- _WHAT IS EXPECTED_:
Go line by line through the data and copy those with the word "import".

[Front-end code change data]
=== Begin Enclosure ===

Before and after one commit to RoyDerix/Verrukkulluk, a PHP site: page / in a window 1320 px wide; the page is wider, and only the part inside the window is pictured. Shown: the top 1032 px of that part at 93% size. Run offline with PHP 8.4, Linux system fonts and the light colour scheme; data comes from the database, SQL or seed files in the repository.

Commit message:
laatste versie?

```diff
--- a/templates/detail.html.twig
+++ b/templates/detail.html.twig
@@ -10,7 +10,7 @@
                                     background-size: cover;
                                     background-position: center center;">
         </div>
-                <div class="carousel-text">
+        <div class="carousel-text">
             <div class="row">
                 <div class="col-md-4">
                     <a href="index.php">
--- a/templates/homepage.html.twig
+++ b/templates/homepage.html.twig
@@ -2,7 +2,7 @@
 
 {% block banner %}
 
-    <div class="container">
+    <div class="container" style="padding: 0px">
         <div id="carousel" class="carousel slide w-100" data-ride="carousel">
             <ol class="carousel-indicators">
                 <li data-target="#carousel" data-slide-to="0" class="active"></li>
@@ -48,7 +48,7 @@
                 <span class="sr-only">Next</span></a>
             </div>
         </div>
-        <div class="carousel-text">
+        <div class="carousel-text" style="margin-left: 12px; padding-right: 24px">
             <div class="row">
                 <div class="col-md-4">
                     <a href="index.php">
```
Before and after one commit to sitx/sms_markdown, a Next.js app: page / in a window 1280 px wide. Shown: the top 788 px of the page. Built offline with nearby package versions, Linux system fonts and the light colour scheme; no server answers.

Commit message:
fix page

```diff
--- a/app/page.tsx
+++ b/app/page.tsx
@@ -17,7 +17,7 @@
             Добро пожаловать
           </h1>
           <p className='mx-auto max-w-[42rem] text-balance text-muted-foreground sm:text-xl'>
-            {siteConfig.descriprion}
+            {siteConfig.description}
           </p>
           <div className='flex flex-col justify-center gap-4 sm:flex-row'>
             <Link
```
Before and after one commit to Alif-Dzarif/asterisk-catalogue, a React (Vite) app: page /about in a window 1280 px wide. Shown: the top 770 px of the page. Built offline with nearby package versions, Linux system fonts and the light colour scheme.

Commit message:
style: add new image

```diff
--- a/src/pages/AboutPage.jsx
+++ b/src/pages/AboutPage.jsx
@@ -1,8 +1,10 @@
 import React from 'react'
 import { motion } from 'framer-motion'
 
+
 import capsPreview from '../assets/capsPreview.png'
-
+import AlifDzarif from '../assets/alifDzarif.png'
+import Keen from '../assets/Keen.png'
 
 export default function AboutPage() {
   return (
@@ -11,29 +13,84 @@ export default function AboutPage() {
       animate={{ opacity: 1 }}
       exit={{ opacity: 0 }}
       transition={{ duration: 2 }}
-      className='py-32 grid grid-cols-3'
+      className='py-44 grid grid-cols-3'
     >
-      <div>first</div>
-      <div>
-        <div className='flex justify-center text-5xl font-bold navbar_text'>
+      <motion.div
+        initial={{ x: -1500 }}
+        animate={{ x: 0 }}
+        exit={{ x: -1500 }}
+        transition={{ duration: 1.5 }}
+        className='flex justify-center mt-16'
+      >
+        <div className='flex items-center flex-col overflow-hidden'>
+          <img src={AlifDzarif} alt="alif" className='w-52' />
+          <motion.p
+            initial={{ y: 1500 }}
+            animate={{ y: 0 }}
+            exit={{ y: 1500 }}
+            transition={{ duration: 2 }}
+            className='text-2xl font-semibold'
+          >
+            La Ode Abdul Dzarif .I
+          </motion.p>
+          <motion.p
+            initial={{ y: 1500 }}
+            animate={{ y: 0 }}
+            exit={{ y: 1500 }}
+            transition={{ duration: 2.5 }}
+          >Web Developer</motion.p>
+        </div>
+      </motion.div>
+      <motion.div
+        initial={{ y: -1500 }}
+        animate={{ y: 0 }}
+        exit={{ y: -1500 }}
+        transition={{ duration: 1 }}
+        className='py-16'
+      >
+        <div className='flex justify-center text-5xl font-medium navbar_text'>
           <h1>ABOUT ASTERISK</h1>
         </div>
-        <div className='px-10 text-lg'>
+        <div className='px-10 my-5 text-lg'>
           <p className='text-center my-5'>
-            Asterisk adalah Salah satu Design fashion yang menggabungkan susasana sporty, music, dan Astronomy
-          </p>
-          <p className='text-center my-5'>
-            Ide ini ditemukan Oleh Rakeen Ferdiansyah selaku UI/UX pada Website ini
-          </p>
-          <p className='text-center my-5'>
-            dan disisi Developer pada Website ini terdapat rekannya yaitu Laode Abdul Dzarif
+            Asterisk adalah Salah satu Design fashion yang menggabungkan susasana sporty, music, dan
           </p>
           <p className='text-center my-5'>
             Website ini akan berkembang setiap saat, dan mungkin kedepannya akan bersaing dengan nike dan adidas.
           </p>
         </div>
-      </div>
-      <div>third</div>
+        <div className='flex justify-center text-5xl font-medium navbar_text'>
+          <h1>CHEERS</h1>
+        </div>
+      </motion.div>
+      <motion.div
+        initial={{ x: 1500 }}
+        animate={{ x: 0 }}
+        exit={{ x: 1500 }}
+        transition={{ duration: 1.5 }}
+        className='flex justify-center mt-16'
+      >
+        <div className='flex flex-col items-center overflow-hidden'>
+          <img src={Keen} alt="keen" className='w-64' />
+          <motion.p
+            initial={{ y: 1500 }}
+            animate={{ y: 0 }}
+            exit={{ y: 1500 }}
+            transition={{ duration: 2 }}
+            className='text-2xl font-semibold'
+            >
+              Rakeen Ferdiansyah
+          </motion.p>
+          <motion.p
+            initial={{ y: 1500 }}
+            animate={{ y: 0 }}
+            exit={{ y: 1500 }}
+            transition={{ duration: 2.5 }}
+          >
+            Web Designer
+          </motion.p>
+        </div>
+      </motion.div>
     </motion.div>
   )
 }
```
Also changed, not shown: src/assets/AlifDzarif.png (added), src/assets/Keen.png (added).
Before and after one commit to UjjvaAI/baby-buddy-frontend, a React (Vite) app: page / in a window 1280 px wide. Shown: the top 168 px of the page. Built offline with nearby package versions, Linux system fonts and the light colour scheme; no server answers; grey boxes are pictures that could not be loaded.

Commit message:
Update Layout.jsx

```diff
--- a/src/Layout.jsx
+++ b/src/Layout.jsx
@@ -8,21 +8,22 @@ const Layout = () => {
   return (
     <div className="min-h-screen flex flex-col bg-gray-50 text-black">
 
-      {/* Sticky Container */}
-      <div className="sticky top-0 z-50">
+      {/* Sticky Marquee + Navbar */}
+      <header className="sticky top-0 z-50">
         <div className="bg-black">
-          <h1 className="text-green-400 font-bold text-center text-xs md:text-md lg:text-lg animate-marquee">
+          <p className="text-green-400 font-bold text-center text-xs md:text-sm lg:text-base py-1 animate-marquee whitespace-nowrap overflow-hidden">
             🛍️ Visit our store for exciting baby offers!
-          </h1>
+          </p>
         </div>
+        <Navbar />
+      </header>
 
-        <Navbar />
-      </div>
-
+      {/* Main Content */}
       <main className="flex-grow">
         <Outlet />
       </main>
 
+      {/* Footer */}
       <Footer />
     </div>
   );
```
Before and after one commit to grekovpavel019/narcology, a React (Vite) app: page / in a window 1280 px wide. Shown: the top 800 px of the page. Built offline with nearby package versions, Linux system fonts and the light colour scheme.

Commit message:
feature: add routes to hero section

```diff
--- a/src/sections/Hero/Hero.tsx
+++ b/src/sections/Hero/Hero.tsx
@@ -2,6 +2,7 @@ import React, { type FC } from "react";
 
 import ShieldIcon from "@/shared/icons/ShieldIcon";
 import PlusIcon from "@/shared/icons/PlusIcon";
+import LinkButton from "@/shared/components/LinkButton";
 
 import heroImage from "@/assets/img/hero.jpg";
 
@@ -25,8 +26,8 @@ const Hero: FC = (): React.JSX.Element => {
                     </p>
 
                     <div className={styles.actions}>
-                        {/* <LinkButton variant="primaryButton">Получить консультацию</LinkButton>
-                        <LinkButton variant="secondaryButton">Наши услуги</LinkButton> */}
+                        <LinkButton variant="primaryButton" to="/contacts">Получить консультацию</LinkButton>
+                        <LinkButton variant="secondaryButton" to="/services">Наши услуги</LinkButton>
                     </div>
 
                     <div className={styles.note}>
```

=== End Enclosure ===

- _EXPECTED ANSWER_:
 import React from 'react'
 import { motion } from 'framer-motion'
 import capsPreview from '../assets/capsPreview.png'
+import AlifDzarif from '../assets/alifDzarif.png'
+import Keen from '../assets/Keen.png'
@@ -2,6 +2,7 @@ import React, { type FC } from "react";
 import ShieldIcon from "@/shared/icons/ShieldIcon";
 import PlusIcon from "@/shared/icons/PlusIcon";
+import LinkButton from "@/shared/components/LinkButton";
 import heroImage from "@/assets/img/hero.jpg";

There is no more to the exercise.